[Saved data entries]
========================

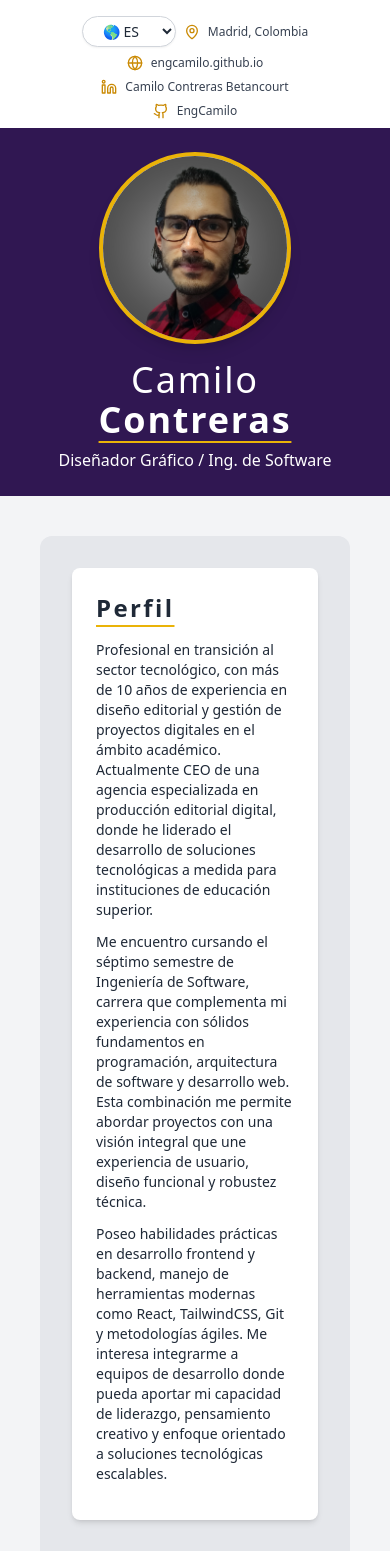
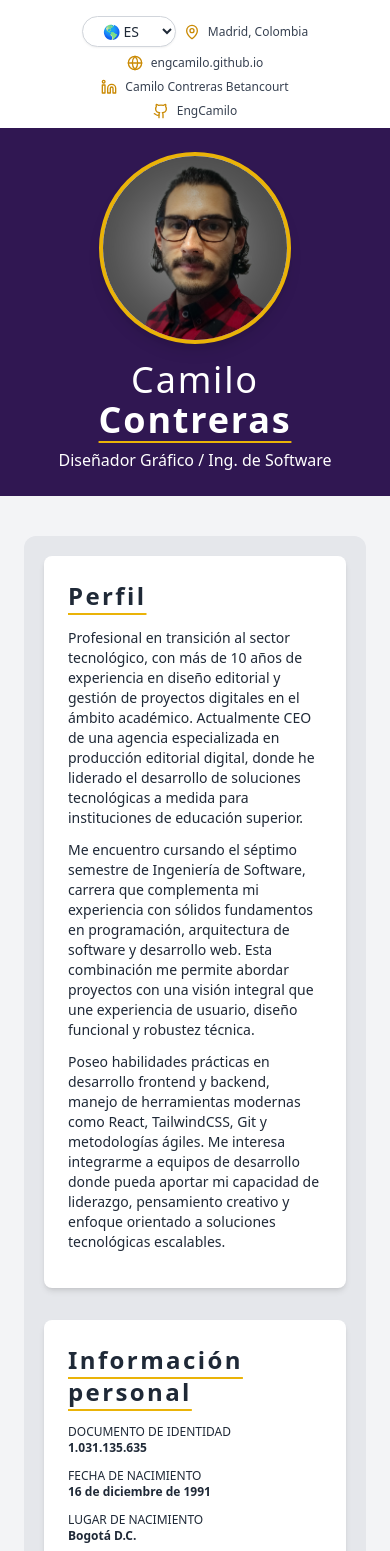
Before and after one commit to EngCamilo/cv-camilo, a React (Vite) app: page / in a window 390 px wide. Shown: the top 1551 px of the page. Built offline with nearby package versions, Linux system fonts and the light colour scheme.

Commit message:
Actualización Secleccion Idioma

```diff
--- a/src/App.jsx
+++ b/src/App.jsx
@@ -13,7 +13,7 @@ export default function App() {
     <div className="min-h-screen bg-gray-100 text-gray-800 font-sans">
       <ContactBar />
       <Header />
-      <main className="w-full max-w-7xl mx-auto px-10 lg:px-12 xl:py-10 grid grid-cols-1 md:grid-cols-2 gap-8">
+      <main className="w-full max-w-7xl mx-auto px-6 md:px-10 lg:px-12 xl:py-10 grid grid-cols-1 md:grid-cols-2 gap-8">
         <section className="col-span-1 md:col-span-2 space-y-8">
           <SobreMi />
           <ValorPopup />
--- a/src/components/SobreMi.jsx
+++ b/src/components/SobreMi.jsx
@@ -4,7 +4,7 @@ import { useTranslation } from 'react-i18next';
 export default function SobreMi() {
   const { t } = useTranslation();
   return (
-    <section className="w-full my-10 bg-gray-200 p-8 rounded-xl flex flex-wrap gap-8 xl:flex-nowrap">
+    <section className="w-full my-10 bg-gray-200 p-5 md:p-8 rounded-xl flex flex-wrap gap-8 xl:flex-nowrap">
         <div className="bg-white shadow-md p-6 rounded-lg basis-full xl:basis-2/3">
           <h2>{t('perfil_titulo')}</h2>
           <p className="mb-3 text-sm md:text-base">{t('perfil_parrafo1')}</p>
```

========================

Task to carry out – Tell how many lines above contain the word "text". Give the number alone.

Answer section – 2